We also chose saucers rather than flutes for our champagne reception to maintain the whole gentleman’s club, country house theme as well as tying in with our girly favours. Our guests supped to the musical geniuses that are Oz and Kirk from The Moneypennies whilst dining on gorgeous canapés.
Sweet White Blooms
Cake is Ste’s domain.
By golly does that boy love his sweet treats. So our cakey decisions were always going to be tipped in his favour.
I had two conditions however. Firstly that Caroline would make it and secondly that it would be an ‘all-white’ affair.
I’d worked with Caroline on my winter inspiration shoot and was astounded by the sheer quality of her work so it was a no-brainer that she’d be involved on my big day. Armed with plenty of inspiration, Ste and I spent a glorious afternoon in her cosy kitchen tasting our way through some samples she’d made for us.
We finally opted for layers of lemon drizzle, Madeira and a tiny top tier of fruit cake (sorry folks but I’m a huge fruit cake fan!)
I loved the idea of incorporating a textured feel into the icing of the lower cake levels and going all out on the top with decoration in the shape of blooms. When she delivered it on the morning of the wedding I was absolutely lost for words; it looked exquisite.
Dress Charlotte Balbier
Shoes Jimmy Choo
Venue Iscoyd Park
Stationery Tom Gautier
Makeup Make-up By Jodie
Hair Bex at James Bushell
Photography Ann-Kathrin Koch
Videography Shutterbox Films
Groom Tiger Of Sweden
Groom’s Shoes Paul Smith
Cake Caroline’s Cake Company
Flowers Selina Godsall
Catering Rupert Frazer Worden
Band The Moneypennies
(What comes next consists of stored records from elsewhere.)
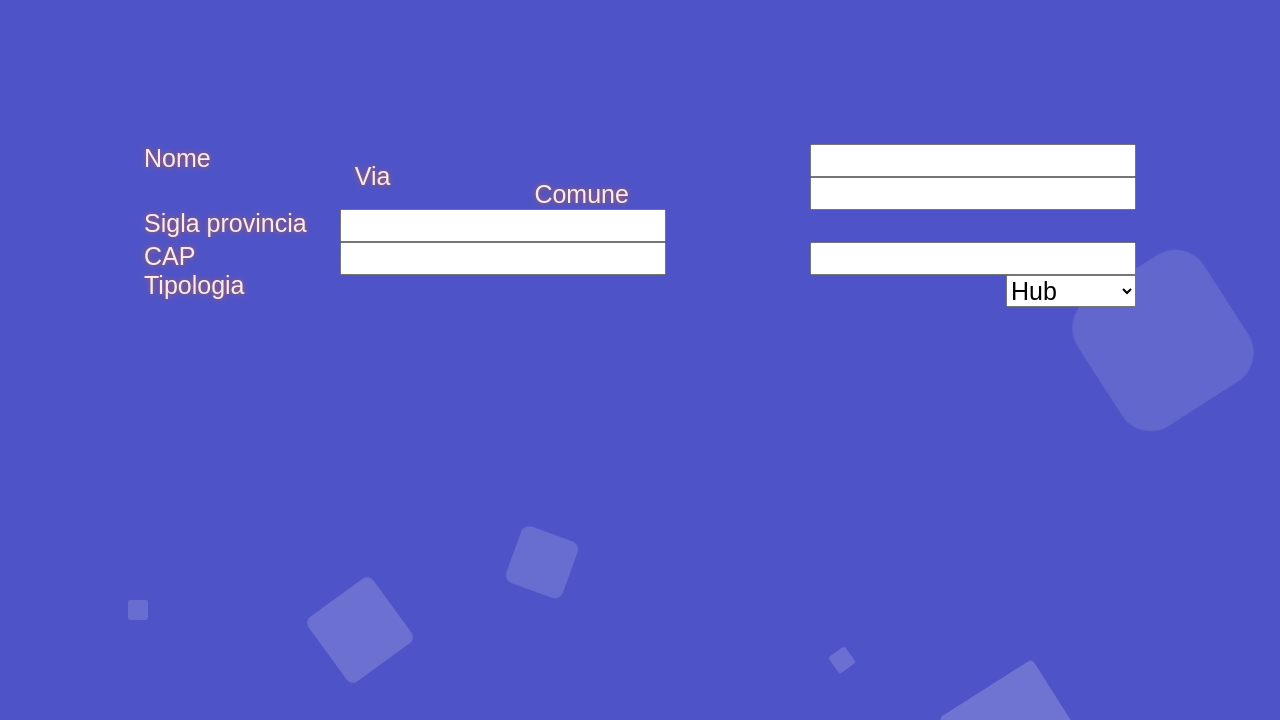
Repository: Jok98/CentriVaccinaliWebApp
Page: http://localhost/CentriVaccinaliOperatori/iscrizionecentrovax.jsp
These files come from the project's save history. The page is drawn as it stood at one moment and after the next save; the edit follows.
The browser window is 1280 px wide. The pictures show the whole page.
Some web fonts or font styles are not loaded; a fallback is used. The page is served by Tomcat 9.

Above is the page before, as saved 2022-09-24 16:18:57.

### CentriVaccinaliOperatori/src/main/webapp/iscrizionecentrovax.jsp
<%@ page language="java" contentType="text/html; charset=ISO-8859-1"
	pageEncoding="ISO-8859-1"%>
<!DOCTYPE html>
<html>
<head>
<meta charset="ISO-8859-1">
<link rel="stylesheet" href="css/form.css">
<link rel="stylesheet" href="css/background.css">
<title>Iscrizione Centri Vaccinali</title>
</head>
<body>
	<div class="area">
		<ul class="circles">
			<li></li>
			<li></li>
			<li></li>
			<li></li>
			<li></li>
			<li></li>
			<li></li>
			<li></li>
			<li></li>
			<li></li>
		</ul>
	</div>
	<div class="context" align="center" >
		<form action="" >
		<label class="label" class="button"  for="nomeCenvax" >Nome </label>
		<input class="input" type="text" id="nomecenvax" name="nomecenvax">
		<br>
		<label class="label" for="viaCenvax">Via </label>
		<input class="input" type="text" id="viaCenvax" name="viaCenvax">
		<br>
		<label class="label" for="comuneCenvax">Comune </label>
		<input class="input" type="text" id="viaCenvax" name="viaCenvax">
		<br>
		<label class="label" for="sigprovCenvax">Sigla provincia </label>
		<input class="input" type="text" id="sigprovCenvax" name="sigprovCenvax">
		<br>
		<label class="label" for="capCenvax">CAP </label>
		<input class="input" type="text" id="capCenvax" name="capCenvax">
		<br>
		<label class="label" for="tipoCenvax">Tipologia </label>
		<select class="input" name="tipoCenvax" id="tipoCenvax">
			<option value="Hub">Hub</option>
			<option value="Azienda">Azienda</option>
			<option value="Ospedale">Ospedale</option>
		</select>

		</form>
	</div>

</body>
</html>

### CentriVaccinaliOperatori/src/main/webapp/css/form.css
@charset "ISO-8859-1";

/* bottoni */
.button {
	color: rgb(255, 255, 255);
	font-size: 30px;
	line-height: 30px;
	padding: 10px;
	border-radius: 12px;
	font-family: Georgia, serif;
	font-weight: normal;
	text-decoration: none;
	font-style: normal;
	font-variant: normal;
	text-transform: none;
	background-image: radial-gradient(at center center, rgb(12, 111, 164) 0%,
		rgb(10, 136, 164) 100%, rgb(12, 111, 164) 100%);
	box-shadow: rgba(0, 0, 0, 0) 81px -57px 0px 0px;
	border: 2px solid rgb(28, 110, 164);
	display: inline-block;
}

.button:hover {
	background: #80c3ff;
}

.button:active {
	background: #1ca4ff;
}

.label {
	position: relative;
	font-size: 25px;
	float: left;

	margin-left:20vh;
	margin-right:input;
	text-shadow: 0px 0px 5px #CE5937;
	color: #EFEFEF;
}

.input {
	position: relative;

	font-size: 25px;
	float: right;
	margin-right:20vh;



}

### CentriVaccinaliOperatori/src/main/webapp/css/background.css
@charset "ISO-8859-1";
@import url('https://fonts.googleapis.com/css?family=Exo:400,700');

*{
    margin: 0px;
    padding: 0px;
}

html{
    font-family: 'Exo', sans-serif;

}


.context {
    width: 100%;
    position: absolute;
    top:20vh;

}

.context h1{
    text-align: center;
    color: #fff;
    font-size: 50px;
}


.area{
    background: #4e54c8;
    background: -webkit-linear-gradient(to left, #8f94fb, #4e54c8);
    width: 100%;
    height:100vh;


}

.circles{
    position: absolute;
    top: 0;
    left: 0;
    width: 100%;
    height: 100%;
    overflow: hidden;
}

.circles li{
    position: absolute;
    display: block;
    list-style: none;
    width: 20px;
    height: 20px;
    background: rgba(255, 255, 255, 0.2);
    animation: animate 25s linear infinite;
    bottom: -150px;

}

.circles li:nth-child(1){
    left: 25%;
    width: 80px;
    height: 80px;
    animation-delay: 0s;
}


.circles li:nth-child(2){
    left: 10%;
    width: 20px;
    height: 20px;
    animation-delay: 2s;
    animation-duration: 12s;
}

.circles li:nth-child(3){
    left: 70%;
    width: 20px;
    height: 20px;
    animation-delay: 4s;
}

.circles li:nth-child(4){
    left: 40%;
    width: 60px;
    height: 60px;
    animation-delay: 0s;
    animation-duration: 18s;
}

.circles li:nth-child(5){
    left: 65%;
    width: 20px;
    height: 20px;
    animation-delay: 0s;
}

.circles li:nth-child(6){
    left: 75%;
    width: 110px;
    height: 110px;
    animation-delay: 3s;
}

.circles li:nth-child(7){
    left: 35%;
    width: 150px;
    height: 150px;
    animation-delay: 7s;
}

.circles li:nth-child(8){
    left: 50%;
    width: 25px;
    height: 25px;
    animation-delay: 15s;
    animation-duration: 45s;
}

.circles li:nth-child(9){
    left: 20%;
    width: 15px;
    height: 15px;
    animation-delay: 2s;
    animation-duration: 35s;
}

.circles li:nth-child(10){
    left: 85%;
    width: 150px;
    height: 150px;
    animation-delay: 0s;
    animation-duration: 11s;
}



@keyframes animate {

    0%{
        transform: translateY(0) rotate(0deg);
        opacity: 1;
        border-radius: 0;
    }

    100%{
        transform: translateY(-1000px) rotate(720deg);
        opacity: 0;
        border-radius: 50%;
    }

}

After the next save:
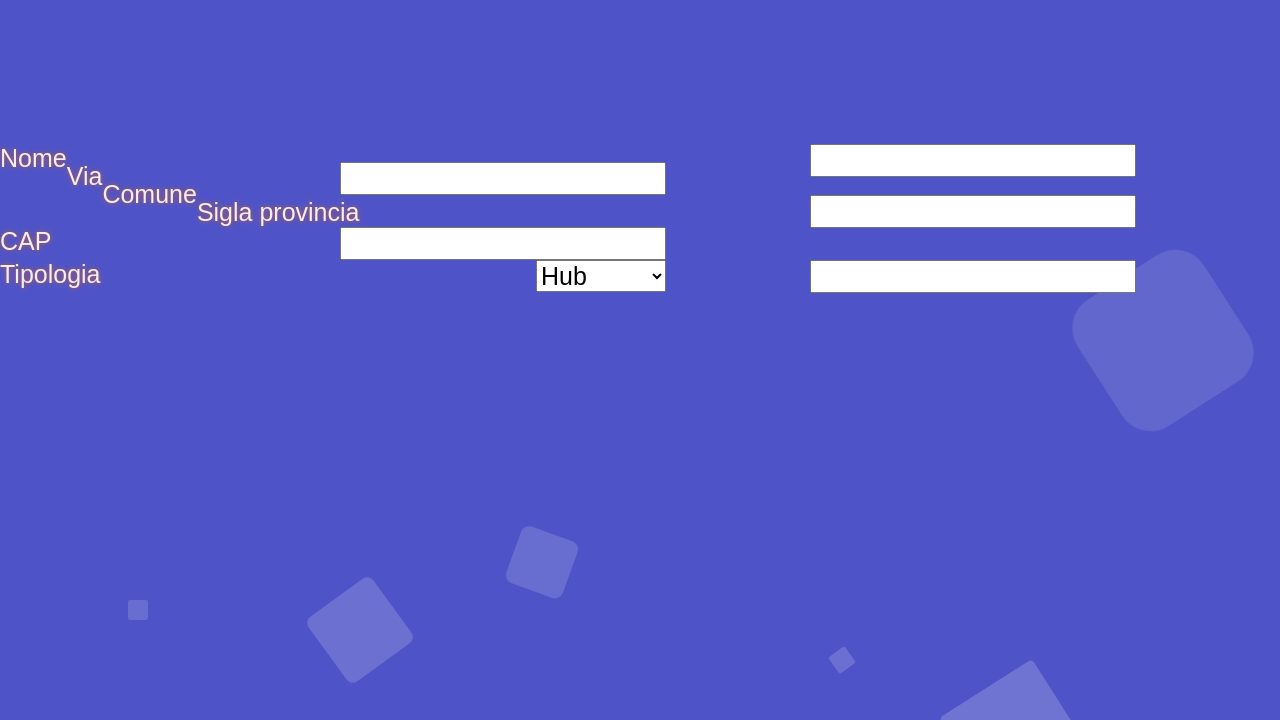
Saved 6 s later.
--- a/CentriVaccinaliOperatori/src/main/webapp/css/form.css
+++ b/CentriVaccinaliOperatori/src/main/webapp/css/form.css
@@ -33,7 +33,7 @@
 	font-size: 25px;
 	float: left;
 
-	margin-left:20vh;
+
 	margin-right:input;
 	text-shadow: 0px 0px 5px #CE5937;
 	color: #EFEFEF;

After the save that followed:
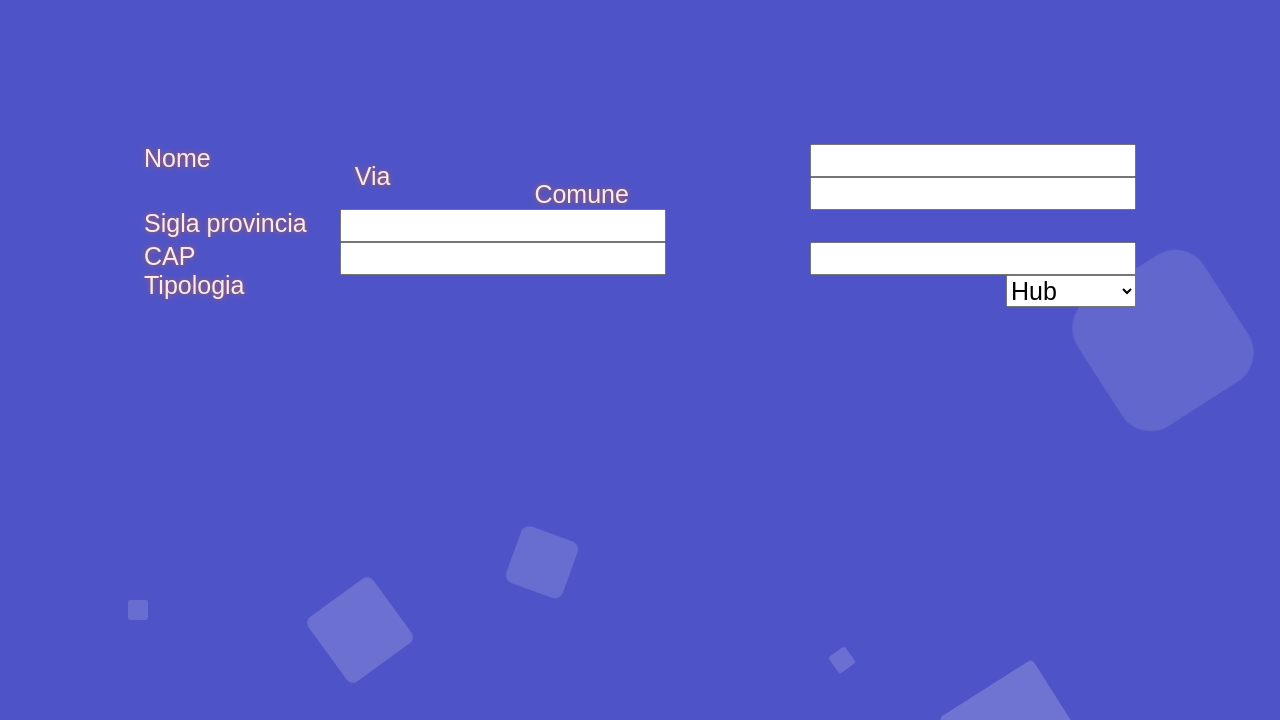
Saved 61 s later.
--- a/CentriVaccinaliOperatori/src/main/webapp/css/form.css
+++ b/CentriVaccinaliOperatori/src/main/webapp/css/form.css
@@ -33,7 +33,7 @@
 	font-size: 25px;
 	float: left;
 
-
+	margin-left:20vh;
 	margin-right:input;
 	text-shadow: 0px 0px 5px #CE5937;
 	color: #EFEFEF;
@@ -45,7 +45,7 @@
 	font-size: 25px;
 	float: right;
 	margin-right:20vh;
-
+	margin-left:label;
 
 
 }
I’ll finish this post with some more juicy video footage from the lovely Shutterbox Films.
I hope you like it.
And so folks, this is where I must leave you.
Same time tomorrow then?
All my love Lolly xxx